**Web page edit records**
-*-*-

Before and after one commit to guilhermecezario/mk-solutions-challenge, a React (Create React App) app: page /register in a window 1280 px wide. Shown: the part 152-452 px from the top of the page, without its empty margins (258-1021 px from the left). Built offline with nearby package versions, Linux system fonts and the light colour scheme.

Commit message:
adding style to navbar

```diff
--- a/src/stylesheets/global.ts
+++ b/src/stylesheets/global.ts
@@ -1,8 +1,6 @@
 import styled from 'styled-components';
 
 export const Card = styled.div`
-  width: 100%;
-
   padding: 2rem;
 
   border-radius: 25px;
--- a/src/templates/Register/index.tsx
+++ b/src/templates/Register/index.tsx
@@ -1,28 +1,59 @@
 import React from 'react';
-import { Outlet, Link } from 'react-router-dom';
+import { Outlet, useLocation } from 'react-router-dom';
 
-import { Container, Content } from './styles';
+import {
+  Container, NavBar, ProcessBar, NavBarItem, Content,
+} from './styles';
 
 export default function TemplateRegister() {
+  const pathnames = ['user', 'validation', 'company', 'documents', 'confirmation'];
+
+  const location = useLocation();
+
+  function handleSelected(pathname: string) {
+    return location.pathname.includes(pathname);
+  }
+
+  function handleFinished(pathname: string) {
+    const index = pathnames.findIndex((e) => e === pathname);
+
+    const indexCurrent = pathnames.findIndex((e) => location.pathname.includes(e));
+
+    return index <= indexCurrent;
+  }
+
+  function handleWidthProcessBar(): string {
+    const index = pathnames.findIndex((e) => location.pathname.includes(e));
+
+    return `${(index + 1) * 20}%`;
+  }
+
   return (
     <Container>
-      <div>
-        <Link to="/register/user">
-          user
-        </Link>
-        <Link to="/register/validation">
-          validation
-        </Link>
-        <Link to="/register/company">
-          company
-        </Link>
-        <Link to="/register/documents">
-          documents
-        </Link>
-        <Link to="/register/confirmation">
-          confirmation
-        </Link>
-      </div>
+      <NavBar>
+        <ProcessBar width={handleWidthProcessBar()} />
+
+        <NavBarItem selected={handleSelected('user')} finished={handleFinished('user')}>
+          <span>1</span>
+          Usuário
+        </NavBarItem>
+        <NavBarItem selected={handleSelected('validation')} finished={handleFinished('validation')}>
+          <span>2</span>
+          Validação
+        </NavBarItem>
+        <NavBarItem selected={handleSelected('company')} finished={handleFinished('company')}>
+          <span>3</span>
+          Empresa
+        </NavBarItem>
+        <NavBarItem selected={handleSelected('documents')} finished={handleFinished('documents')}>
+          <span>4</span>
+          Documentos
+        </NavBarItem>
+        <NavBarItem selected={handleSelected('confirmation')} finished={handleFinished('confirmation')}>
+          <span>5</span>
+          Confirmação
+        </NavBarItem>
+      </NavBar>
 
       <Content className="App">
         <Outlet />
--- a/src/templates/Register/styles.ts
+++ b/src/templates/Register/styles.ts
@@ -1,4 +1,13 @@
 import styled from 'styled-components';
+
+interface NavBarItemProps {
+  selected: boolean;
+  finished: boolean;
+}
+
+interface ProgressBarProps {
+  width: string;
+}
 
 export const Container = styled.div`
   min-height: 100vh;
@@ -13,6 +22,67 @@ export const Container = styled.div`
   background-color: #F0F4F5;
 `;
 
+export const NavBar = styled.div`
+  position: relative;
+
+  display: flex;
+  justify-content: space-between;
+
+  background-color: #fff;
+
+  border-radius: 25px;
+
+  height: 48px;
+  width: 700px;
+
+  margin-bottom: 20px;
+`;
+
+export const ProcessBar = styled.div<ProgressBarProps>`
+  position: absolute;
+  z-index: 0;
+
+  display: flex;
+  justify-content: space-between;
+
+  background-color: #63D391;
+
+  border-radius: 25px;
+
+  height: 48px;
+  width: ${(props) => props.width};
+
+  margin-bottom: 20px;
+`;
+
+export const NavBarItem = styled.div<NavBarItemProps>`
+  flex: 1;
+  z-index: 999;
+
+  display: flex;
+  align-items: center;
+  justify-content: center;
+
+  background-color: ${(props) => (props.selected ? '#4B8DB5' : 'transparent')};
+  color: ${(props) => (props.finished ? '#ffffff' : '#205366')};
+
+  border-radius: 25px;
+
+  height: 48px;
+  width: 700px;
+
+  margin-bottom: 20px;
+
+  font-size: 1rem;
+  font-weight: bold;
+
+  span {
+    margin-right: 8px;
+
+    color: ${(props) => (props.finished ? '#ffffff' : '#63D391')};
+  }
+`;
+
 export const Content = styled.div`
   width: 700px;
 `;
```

-*-*-

**Problem to work on**
Filter the records down to the lines that contain the string "from", and copy those lines.

**Answer space**
Before and after one commit to guilhermecezario/mk-solutions-challenge, a React (Create React App) app: page /register in a window 1280 px wide. Shown: the part 152-452 px from the top of the page, without its empty margins (258-1021 px from the left). Built offline with nearby package versions, Linux system fonts and the light colour scheme.
 import styled from 'styled-components';
 import React from 'react';
-import { Outlet, Link } from 'react-router-dom';
+import { Outlet, useLocation } from 'react-router-dom';
-import { Container, Content } from './styles';
+} from './styles';
 import styled from 'styled-components';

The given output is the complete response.